Treat yourself to a relaxing spring break at Santa Barbara’s only oceanfront resort.
Saturday, June 7th from 11 am – Noon
Foley Wine Tasting Room at Bacara Resort
Pinot Noir is one of the more temperamental grape varietals to grow. It takes nurturing, constant attention and specific conditions to grow this delicious grape. California, particularly Santa Barbara County, is known for some of the best Pinot Noir in the country, and given the Foley Food & Wine Society’s renowned collection, you will be tasting some of the best Pinot Noir this area has to offer.
In addition, it just so happens that Pinot Noir is one of the friendliest red wine varietals to pair with cheese. Lucky for us, we have some of the best American artisan cheese makers here in California allowing us to pair these two great foods in some unique & delicious ways!
Join us as Lila Brown of Foley Food & Wine Society and Kathryn Graham of C’est Cheese team up to lead you through 5 Pinots paired with 5 California cheeses. Lila will discuss the many facets of the Pinot Noir winemaking styles, the history of the grape and winemaking process while Kathryn will present the fascinating stories behind the makers of each cheese, how the cheeses are made and what to look for when pairing cheese and wine. This class will be filled with lots of interesting information about these two iconic foods, allowing you to pair your future gatherings with ease & expertise.
$45 per person
About Pinot Noir

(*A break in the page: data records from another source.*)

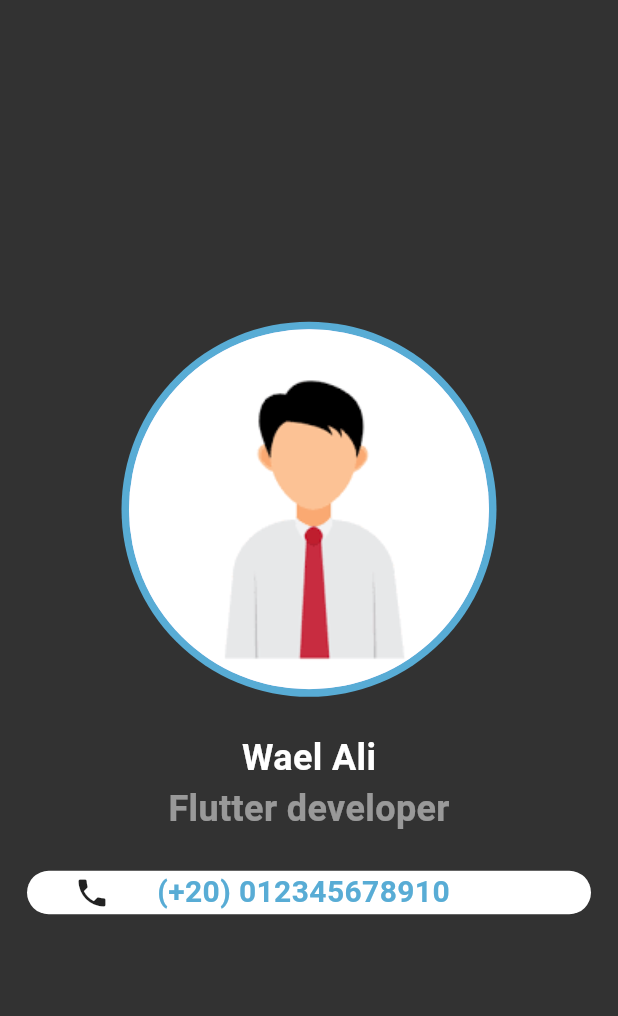
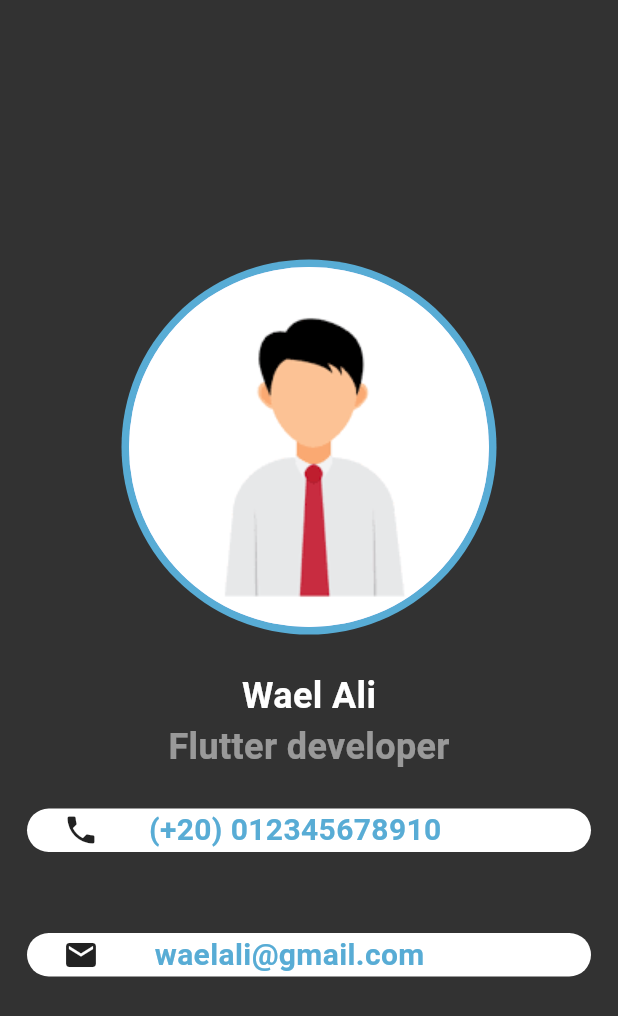
Before and after one commit to amr-turki/Business-Card, a Flutter app: the screen it shows after launch, on a phone screen of 412 x 824 dp. Shown: the top 1016 px of the screen. Run offline on Flutter 3.47's test engine with Material 3 defaults, Android fonts, the phone set to English and light mode, and no system bars.

Commit message:
Add Email Section

```diff
--- a/lib/main.dart
+++ b/lib/main.dart
@@ -53,11 +53,38 @@ class BusinessCard extends StatelessWidget {
                 ),
                 child: Row(
                   children: [
-                    Spacer(flex: 1),
-                    Icon(Icons.phone, size: 24),
+                    Padding(
+                      padding: const EdgeInsets.only(left: 24.0),
+                      child: Icon(Icons.phone, size: 24),
+                    ),
                     Spacer(flex: 1),
                     Text(
                       '(+20) 012345678910',
+                      style: TextStyle(
+                        fontSize: 20,
+                        color: Color(0xFF58ACD5)..withOpacity(0.5),
+                        fontWeight: FontWeight.bold,
+                      ),
+                    ),
+                    Spacer(flex: 3),
+                  ],
+                ),
+              ),
+              SizedBox(height: 54),
+              Container(
+                decoration: BoxDecoration(
+                  color: Colors.white,
+                  borderRadius: BorderRadius.circular(15),
+                ),
+                child: Row(
+                  children: [
+                    Padding(
+                      padding: const EdgeInsets.only(left: 24.0),
+                      child: Icon(Icons.email, size: 24),
+                    ),
+                    Spacer(flex: 1),
+                    Text(
+                      'waelali@gmail.com',
                       style: TextStyle(
                         fontSize: 20,
                         color: Color(0xFF58ACD5)..withOpacity(0.5),
```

Pinot Noir is the primary red grape of Burgundy, Champagne and New Zealand. It is a temperamental thin-skinned grape that is sensitive to light exposure, pruning and soil types, generally low-yielding and highly susceptible to environmental factors. However, it can produce some of the world’s most sought-after and attractive wines, particularly Two Sisters Pinot Noir under the Foley Family Wineries. From its origins, wines produced with Pinot Noir exhibit a range of aromas, textures and flavors, but are commonly light to medium bodied with red berry and earthy characteristics. The name is derived from the French words for pine and black; the pine alluding to the grape variety having tightly clustered, pine cone-shaped bunches of fruit.